Last week we looked at the effect that internal differential input clamp diodes could have on op amps when used as a comparator. I posed a question--can these clamps affect op amp circuits. Op amps should have near zero volts between the two input terminals, right? So these diodes will never forward bias in normal op amp circuits... or will they?
Just a reminder, we’re talking about the differential clamp diodes that may be present in some op amps, see figure 1.
The effect in op amp circuits is often seen in the basic non-inverting amplifier configurations, including a simple G=1 buffer amplifier. Consider a positive-going input step. The output cannot immediately follow the abrupt input voltage change. If the input step is greater than 0.7V, D1 will conduct, disturbing the non-inverting input.

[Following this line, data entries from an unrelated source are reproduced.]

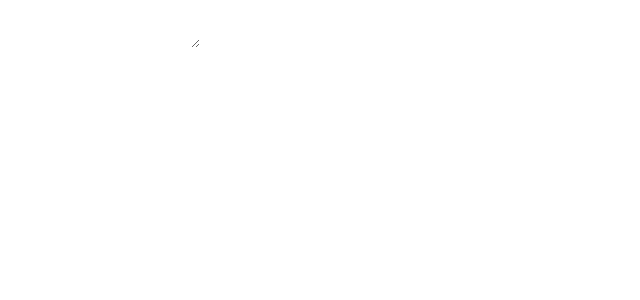
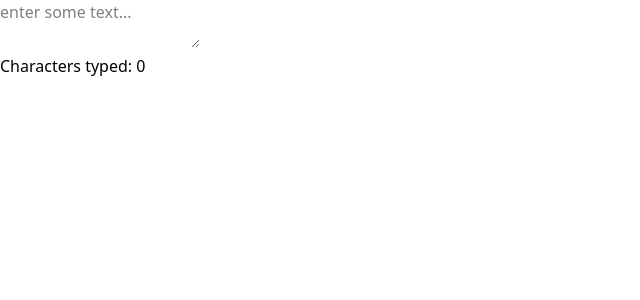
Before and after one commit to PraneethBunny123/All-App, a React (Vite) app: page / in a window 1280 px wide. Shown: the top 300 px of the page, without its empty margins (0-640 px from the left). Built offline with nearby package versions, Linux system fonts and the light colour scheme.

Commit message:
Displaying the character count under the text area

```diff
--- a/src/project-apps/UseEffectMastery/TypingTracker.jsx
+++ b/src/project-apps/UseEffectMastery/TypingTracker.jsx
@@ -13,8 +13,8 @@ const TypingTracker = () => {
 
     return (
         <div>
-            <textarea value={textTyped} typeof='text' onChange={(e) => setTextTyped(e.target.value)}/>
-            <button></button>
+            <textarea value={textTyped} typeof='text' placeholder='enter some text...' onChange={(e) => setTextTyped(e.target.value)}/>
+            <p>Characters typed: {textTyped.trim().length}</p>
         </div>
     )
 }
```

During this period when the op amp is slewing to its new output voltage, the current in the input terminal of the op amp will spike to a much higher value, see figure2. Eventually, when the output “catches up” to the input and all will be well again.
Many applications process inherently slow or band-limited signals, well below the slew rate of the op amp so this behavior would never occur. And in other applications, even with fast changing input voltage, the transient in input terminal current does not adversely affect circuit operation. But in some special cases, the pulse of input current can cause problems. One noteworthy situation is in a multiplexed data acquisition system--a simplified case just showing two input channels is shown below.
As the multiplexer switches from channel 1 to channel 2, in this example, U1’s output is required to quickly slew from -5V to +5V. D1 forward biases and the resulting input current transient passes through the multiplexer switch, discharging the voltage on C2. R/C input filters are often used to hold a steady voltage during channel switching but the current pulse partially discharges C2. It will now take additional time for C2 to recharge to the correct input voltage thus slowing down the possible multiplex rate or reducing accuracy.
The solution is to use an op amp without differential clamps for U1. A FET-input amplifier such as the OPA140 has low input bias current (so as to not load the series resistance of the MUX) and no differential input clamps. It’s great for multiplexed inputs. The OPA827 is an extraordinary performer in most applications--FET input, very low noise, high speed and fast settling. But it has differential input clamps so the OPA827 is probably not the best choice for the op amp following a multiplexer. Last week’s blog had some general guidelines on various op amp types with focus on differential clamps. Check it out for more details… Op Amps as Comparators.
I certainly don't want to leave an impression that op amps with differential input clamps are risky and should be avoided. They are not. But with awareness, you can make better-informed selections in the rare instances where they could affect your circuits. Have you found other ways that differential input clamps affect your circuits?
Thanks for reading,